Infusing permaculture theories and practices into both its natural gardening and farming techniques and regenerative agricultural applications, the curriculum digs into the technical aspects of organic gardening and the latest earth-friendly techniques of plant propagation, soil preparation and pest management.
Some 45 students enrolled at the Gainesville campus are working on various certificates and degrees, participating in activities at the horticulture “farmette,” a half-acre spread where life blooms amid two outdoor classrooms, a greenhouse, vegetable gardens, experimental food plots and multiple ornamental gardens. Other features like a mini-vineyard and an orchard called a fruit guild offer additional opportunities for hands-in-the-dirt experiences exploring sustainable horticulture methods and focusing on the nuances of composting, mulching and biodiversity.
Ornamental gardens on the farmette showcase a wide variety of plants that students use for plant identification and culture. They focus on everything from edibles in the landscape to Texas native plants, plus hardy, introduced species adaptable to North Texas’ climate. In the mini-vineyard, five grape varieties are cultivated — all specifically chosen for being disease resistant and suitable to the climate and native soils of the region. They range from table grapes to wine grapes and juicing grapes, and several were bred by world-renowned viticulturist, T.V. Munson, who resided in neighboring Grayson County.
Two of the many popular permaculture concepts students get down and dirty with at the farmette involve the fruit guild and something called “hügelkultur plantings.” The former, Hartman says, involves surrounding fruit trees by a combination of plants that live in symbiosis with the fruits and are chosen for their companionability.
“The beauty of a fruit guild is that it’s self-sustaining and is all about biodiversity,” she explains. “Unlike a typical fruit orchard with roots blanketed in grassy monoculture, our orchard has a network of dynamic plants and microorganisms that serve to fortify and protect the fruit trees, resulting in a mini-ecosystem not dependent on typical orchard chemicals.”
Similarly, NCTC’s hügelkultur planting displays the benefits of burying wood in a garden. “The wood forms a special relationship with the surrounding plants by growing valuable microorganisms,
creating aeration, and releasing water when the soils become too dry,” Hartman says.

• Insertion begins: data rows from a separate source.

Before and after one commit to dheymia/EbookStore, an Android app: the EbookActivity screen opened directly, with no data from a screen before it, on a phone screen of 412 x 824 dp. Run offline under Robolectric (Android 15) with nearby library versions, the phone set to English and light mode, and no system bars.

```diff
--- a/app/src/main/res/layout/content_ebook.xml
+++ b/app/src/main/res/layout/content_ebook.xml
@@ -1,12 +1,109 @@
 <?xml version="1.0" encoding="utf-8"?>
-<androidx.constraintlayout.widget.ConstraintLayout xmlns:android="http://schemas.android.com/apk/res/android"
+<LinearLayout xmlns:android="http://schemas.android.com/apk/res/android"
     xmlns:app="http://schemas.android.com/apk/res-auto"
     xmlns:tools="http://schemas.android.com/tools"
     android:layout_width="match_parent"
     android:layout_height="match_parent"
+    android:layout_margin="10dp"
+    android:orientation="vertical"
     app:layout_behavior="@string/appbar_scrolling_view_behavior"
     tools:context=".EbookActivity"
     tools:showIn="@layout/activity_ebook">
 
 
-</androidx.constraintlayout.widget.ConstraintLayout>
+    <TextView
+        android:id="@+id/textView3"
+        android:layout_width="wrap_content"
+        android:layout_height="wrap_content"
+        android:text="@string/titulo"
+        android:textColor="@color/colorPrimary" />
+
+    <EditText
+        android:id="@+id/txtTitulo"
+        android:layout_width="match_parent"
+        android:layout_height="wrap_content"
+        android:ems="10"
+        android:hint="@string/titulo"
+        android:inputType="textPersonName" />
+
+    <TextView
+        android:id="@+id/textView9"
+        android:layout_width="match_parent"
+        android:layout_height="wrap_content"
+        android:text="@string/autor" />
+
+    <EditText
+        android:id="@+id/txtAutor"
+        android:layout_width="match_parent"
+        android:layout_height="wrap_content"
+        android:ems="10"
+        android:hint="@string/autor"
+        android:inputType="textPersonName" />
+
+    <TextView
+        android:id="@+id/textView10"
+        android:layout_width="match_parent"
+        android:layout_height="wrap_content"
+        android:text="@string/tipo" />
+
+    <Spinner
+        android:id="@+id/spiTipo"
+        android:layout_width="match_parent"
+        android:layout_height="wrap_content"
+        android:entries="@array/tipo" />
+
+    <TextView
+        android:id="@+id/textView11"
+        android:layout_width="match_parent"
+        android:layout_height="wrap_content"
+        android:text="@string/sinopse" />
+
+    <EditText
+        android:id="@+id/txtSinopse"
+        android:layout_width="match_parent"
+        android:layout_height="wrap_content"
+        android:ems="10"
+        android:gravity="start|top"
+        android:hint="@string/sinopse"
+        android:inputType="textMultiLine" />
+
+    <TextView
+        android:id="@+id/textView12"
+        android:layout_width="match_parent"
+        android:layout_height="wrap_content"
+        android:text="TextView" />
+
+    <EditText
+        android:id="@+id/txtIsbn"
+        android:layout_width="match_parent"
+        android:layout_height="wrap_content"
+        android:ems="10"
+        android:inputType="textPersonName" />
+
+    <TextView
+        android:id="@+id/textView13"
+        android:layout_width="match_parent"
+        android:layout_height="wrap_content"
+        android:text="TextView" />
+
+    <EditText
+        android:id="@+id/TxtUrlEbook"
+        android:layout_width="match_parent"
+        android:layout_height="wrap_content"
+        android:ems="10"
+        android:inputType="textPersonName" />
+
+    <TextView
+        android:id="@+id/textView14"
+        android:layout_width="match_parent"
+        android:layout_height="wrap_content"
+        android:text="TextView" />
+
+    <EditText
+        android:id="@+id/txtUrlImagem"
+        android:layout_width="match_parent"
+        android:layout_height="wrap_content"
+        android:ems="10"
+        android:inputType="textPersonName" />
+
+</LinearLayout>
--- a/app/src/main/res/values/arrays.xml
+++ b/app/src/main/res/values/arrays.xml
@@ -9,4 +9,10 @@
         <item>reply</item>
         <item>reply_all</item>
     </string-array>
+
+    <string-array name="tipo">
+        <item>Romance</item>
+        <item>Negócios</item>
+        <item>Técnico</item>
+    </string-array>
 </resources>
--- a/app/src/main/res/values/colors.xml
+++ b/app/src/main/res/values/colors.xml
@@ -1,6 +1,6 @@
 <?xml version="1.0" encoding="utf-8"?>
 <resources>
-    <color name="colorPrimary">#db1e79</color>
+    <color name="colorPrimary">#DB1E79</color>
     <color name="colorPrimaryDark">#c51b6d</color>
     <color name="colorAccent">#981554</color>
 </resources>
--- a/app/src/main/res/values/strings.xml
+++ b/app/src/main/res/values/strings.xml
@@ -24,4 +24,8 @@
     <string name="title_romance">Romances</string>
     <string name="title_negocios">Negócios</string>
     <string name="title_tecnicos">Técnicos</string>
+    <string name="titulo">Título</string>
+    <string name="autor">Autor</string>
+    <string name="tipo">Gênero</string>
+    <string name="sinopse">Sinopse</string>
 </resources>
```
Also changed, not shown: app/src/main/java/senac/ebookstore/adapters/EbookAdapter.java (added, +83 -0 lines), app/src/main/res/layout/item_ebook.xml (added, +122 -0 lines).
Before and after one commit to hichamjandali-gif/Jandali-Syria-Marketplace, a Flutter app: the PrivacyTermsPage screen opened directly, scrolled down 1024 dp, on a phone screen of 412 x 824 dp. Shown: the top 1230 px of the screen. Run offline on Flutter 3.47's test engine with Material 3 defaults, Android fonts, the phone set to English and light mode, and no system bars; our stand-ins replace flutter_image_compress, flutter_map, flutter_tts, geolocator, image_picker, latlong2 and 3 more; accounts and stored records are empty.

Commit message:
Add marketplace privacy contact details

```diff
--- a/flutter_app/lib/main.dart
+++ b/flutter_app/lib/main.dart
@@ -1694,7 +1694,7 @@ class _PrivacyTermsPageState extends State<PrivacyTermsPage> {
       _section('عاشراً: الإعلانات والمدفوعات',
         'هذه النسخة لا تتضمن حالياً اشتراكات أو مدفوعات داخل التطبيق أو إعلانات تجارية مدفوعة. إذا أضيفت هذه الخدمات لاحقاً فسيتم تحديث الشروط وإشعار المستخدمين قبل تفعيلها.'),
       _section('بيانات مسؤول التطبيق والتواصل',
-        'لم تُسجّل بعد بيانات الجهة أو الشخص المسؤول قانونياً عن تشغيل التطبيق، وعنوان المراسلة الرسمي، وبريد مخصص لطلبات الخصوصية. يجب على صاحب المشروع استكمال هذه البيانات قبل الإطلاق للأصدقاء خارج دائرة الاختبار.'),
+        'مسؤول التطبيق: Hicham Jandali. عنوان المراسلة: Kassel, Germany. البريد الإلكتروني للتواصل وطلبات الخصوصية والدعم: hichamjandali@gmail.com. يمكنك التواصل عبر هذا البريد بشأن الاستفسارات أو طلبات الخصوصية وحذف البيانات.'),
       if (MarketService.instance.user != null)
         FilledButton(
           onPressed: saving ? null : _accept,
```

New developments are a constant here, and the NCTC Horticulture Club is in the process of installing a rain garden, a food forest, a strategic windbreak, and additional rain water collection — all permaculture-centered techniques.
Besides small class limits and hands-on education techniques, Hartman says the unique program offers students “an invaluable opportunity to learn from instructors who currently work in the industry full-time.” The roster includes professionals from fields like landscape architecture, arboriculture and floristry as well as greenhouse management, public garden management and sustainable agriculture.
Get Your Green On
Degree plans in the Horticulture program are intentionally stair-stepped, and horticulture instructor Ashley Hartman outlines the “typical progression” as starting with a Landscape Design Occupational Skills Award, followed by a Sustainable Horticulture Certificate and a Horticulture Management Certificate. Each of these is designed for students to complete as a 12-month program, although students may work at their own pace and multiple degree plans can be earned simultaneously. Lastly, is the program’s two-year associate degree plan, the Associate of Applied Science in Horticulture Management.